First District U.S. House Rep. Tim Walz sits down with area residents Tuesday at Riverland Community College to discuss the federal deficit. -- Brandi Hagen/Albert Lea Tribune

Archived Story

Walz calls for balanced approach to deficit

Published 2:51pm Tuesday, January 29, 2013

Congress must take a balanced approach to reducing the federal deficit, said 1st District U.S. House Rep. Tim Walz in Albert Lea on Tuesday.

Walz, DFL-Mankato, said this would include reducing the deficit through cuts, proposals to make sure the government operates more efficiently and tax reform that closes loopholes.

“Right now the not making decisions is causing great angst amongst investors,” Walz said. “It’s causing angst among the public.”

Walz’s remarks came during a town hall meeting at Riverland Community College set up to solicit feedback about the deficit from area residents.

First District U.S. House Rep. Tim Walz makes his way around a room at Riverland Community College Tuesday speaking with groups of residents about the federal deficit.

Divided into small groups, attendees got the chance to discuss which areas of the budget they would cut or add spending. The workshop was facilitated through The Concord Coalition, a nonpartisan, grassroots organization set up to advocate responsible fiscal policy.

Each group was given 10 ways they could change the budget. After talking out each option, the members in the group had to vote whether they would enact the change.

Some of the options included freezing discretionary spending at 2008 levels, reducing specified domestic spending, reducing specified defense spending, repealing the health care reform law passed in 2010 or reducing Social Security spending.

It proved to be a challenge for many groups to reach a consensus on all 10 areas.

Sara Imhof, the midwest regional director for the Concord Coalition, speaks to a crowd of about 40 at Riverland Community College Tuesday in Albert Lea.

“It’s very, very difficult,” said Bonnie Swenson, who works with veteran employment services through the Minnesota Department of Employment and Economic Development. “It’s six of us sitting at a table, and we couldn’t agree.

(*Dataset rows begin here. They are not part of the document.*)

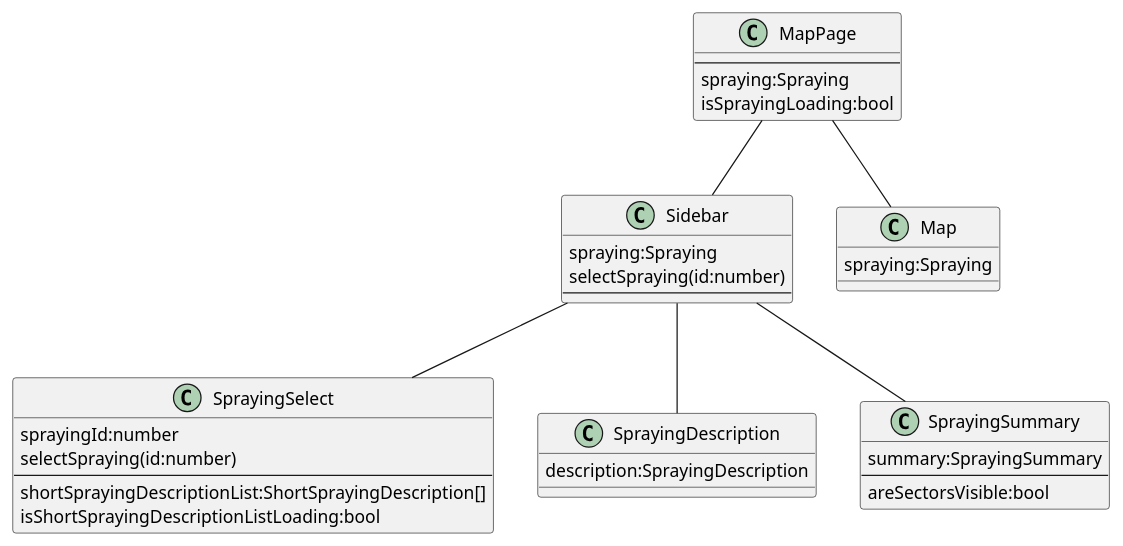
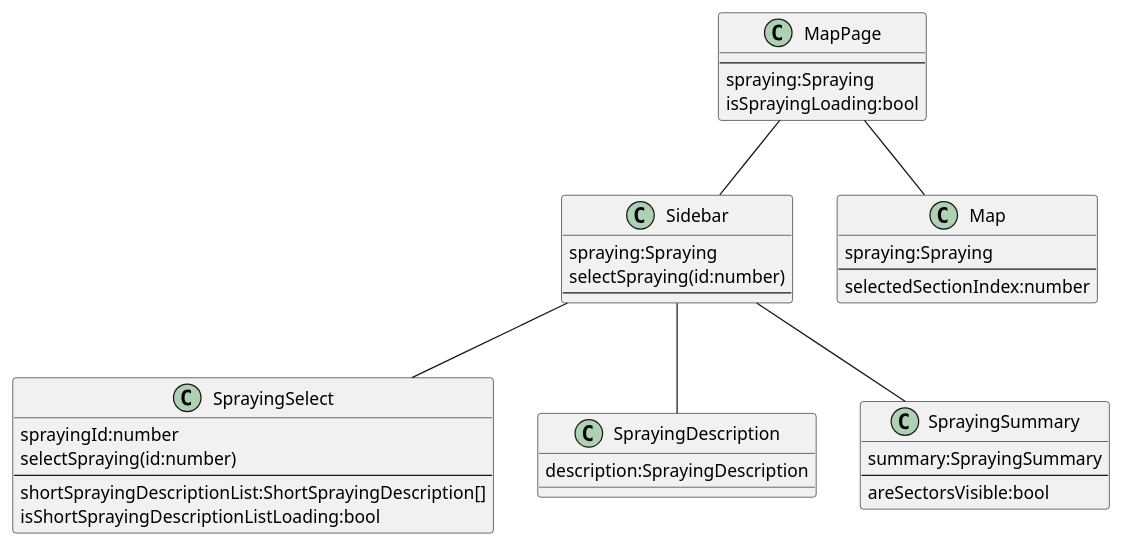
The diagram in docs/mapPage.cmp.puml (cbarsony/infested), drawn with PlantUML before and after one commit. The commit also changed 29 other files, not shown here.

```diff
--- a/docs/mapPage.cmp.puml
+++ b/docs/mapPage.cmp.puml
@@ -1,44 +1,46 @@
 @startuml
 
 class MapPage {
     --
     spraying:Spraying
     isSprayingLoading:bool
 }
 
 class Sidebar {
     spraying:Spraying
     selectSpraying(id:number)
     --
 }
 
 class Map {
     spraying:Spraying
+    --
+    selectedSectionIndex:number
 }
 
 class SprayingSelect {
     sprayingId:number
     selectSpraying(id:number)
     --
     shortSprayingDescriptionList:ShortSprayingDescription[]
     isShortSprayingDescriptionListLoading:bool
 }
 
 class SprayingDescription {
     description:SprayingDescription
 }
 
 class SprayingSummary {
     summary:SprayingSummary
     --
     areSectorsVisible:bool
 }
 
 MapPage -- Sidebar
 MapPage -- Map
 
 Sidebar -- SprayingSelect
 Sidebar -- SprayingDescription
 Sidebar -- SprayingSummary
 
 @enduml
```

They have to have 218 in the House.”

Most groups opposed reducing Social Security spending, while they were split on other issues.

Walz said the differences in opinions during the room were similar to what takes place in Congress, but he noted that it is these differences that lead to good policy.

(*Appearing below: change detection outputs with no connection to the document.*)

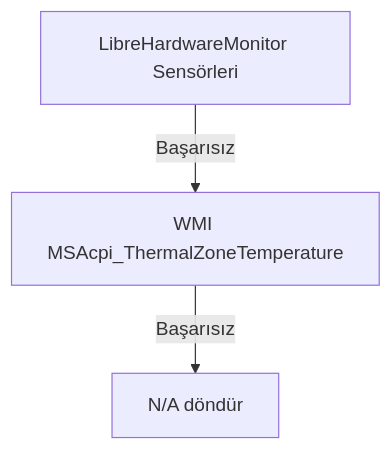
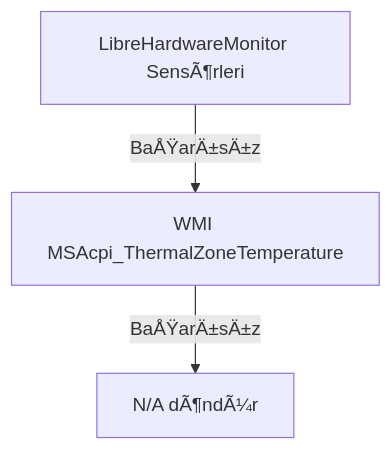
Before and after one commit to siklone/RegProbe: the first of 7 diagrams in Docs/ARCHITECTURE_DEEP_DIVE.md, drawn with Mermaid. The commit also changed other lines of this file and 66 other files, not shown here.

````diff
--- a/Docs/ARCHITECTURE_DEEP_DIVE.md
+++ b/Docs/ARCHITECTURE_DEEP_DIVE.md
@@ -66,5 +66,5 @@
 ```mermaid
 graph TD
-    A[LibreHardwareMonitor Sensörleri] -->|Başarısız| B[WMI MSAcpi_ThermalZoneTemperature]
-    B -->|Başarısız| C["N/A" döndür]
+    A[LibreHardwareMonitor SensÃ¶rleri] -->|BaÅŸarÄ±sÄ±z| B[WMI MSAcpi_ThermalZoneTemperature]
+    B -->|BaÅŸarÄ±sÄ±z| C["N/A" dÃ¶ndÃ¼r]
 ```
````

He said having input from both sides of the aisle are what leads to long-lasting change.

“These are not Republican or Democrat problems,” said Sara Imhof, Midwest regional director and policy analysts for The Concord Coalition.

Imhof said the solution to resolving the deficit will be a bipartisan approach.